-- Data provided follows --
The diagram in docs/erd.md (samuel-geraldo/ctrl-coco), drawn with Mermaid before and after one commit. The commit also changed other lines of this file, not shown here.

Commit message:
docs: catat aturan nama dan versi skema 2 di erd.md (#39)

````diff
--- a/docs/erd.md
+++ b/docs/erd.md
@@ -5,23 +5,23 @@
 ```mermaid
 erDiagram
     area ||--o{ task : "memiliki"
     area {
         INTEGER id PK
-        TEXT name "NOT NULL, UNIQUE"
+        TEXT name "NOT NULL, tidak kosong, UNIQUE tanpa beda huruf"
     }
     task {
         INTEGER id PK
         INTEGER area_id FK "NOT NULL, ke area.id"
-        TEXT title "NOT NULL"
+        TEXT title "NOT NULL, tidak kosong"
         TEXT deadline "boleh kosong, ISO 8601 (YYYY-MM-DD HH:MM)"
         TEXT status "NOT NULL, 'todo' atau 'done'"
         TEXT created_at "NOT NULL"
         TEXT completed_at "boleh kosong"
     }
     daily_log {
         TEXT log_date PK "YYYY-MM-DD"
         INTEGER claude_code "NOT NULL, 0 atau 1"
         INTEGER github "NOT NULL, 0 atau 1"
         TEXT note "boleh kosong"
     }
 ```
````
-- Data provided concluded --
-- Data provided follows --
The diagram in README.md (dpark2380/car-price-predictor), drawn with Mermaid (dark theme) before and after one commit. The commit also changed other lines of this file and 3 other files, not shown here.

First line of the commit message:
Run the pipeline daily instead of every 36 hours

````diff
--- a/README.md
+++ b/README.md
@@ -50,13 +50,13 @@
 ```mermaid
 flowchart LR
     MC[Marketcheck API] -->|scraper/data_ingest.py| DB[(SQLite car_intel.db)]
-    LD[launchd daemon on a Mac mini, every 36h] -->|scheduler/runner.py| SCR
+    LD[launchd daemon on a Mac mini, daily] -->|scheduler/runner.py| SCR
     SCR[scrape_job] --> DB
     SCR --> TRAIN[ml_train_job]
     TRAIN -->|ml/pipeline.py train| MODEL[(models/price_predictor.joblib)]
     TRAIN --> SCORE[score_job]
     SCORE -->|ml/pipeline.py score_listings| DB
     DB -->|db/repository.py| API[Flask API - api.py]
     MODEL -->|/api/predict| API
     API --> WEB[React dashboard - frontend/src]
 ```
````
-- Data provided concluded --
-- Data provided follows --
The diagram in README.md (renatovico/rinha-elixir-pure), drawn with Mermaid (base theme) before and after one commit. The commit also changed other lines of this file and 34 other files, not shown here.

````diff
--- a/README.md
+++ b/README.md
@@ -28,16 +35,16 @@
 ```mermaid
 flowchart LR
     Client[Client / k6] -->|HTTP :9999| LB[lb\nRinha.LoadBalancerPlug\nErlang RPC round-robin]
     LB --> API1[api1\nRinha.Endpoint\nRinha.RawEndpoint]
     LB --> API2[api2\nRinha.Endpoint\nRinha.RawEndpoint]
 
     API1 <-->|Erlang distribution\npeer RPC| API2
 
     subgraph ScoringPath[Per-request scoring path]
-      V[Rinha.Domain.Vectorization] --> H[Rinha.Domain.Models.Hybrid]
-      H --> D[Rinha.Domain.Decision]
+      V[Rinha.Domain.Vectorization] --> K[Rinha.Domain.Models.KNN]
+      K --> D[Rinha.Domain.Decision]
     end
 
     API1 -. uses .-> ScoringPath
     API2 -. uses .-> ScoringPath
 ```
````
-- Data provided concluded --
Write out every line from the entries where "drawn" appears.

Solution below:
The diagram in docs/erd.md (samuel-geraldo/ctrl-coco), drawn with Mermaid before and after one commit. The commit also changed other lines of this file, not shown here.
The diagram in README.md (dpark2380/car-price-predictor), drawn with Mermaid (dark theme) before and after one commit. The commit also changed other lines of this file and 3 other files, not shown here.
The diagram in README.md (renatovico/rinha-elixir-pure), drawn with Mermaid (base theme) before and after one commit. The commit also changed other lines of this file and 34 other files, not shown here.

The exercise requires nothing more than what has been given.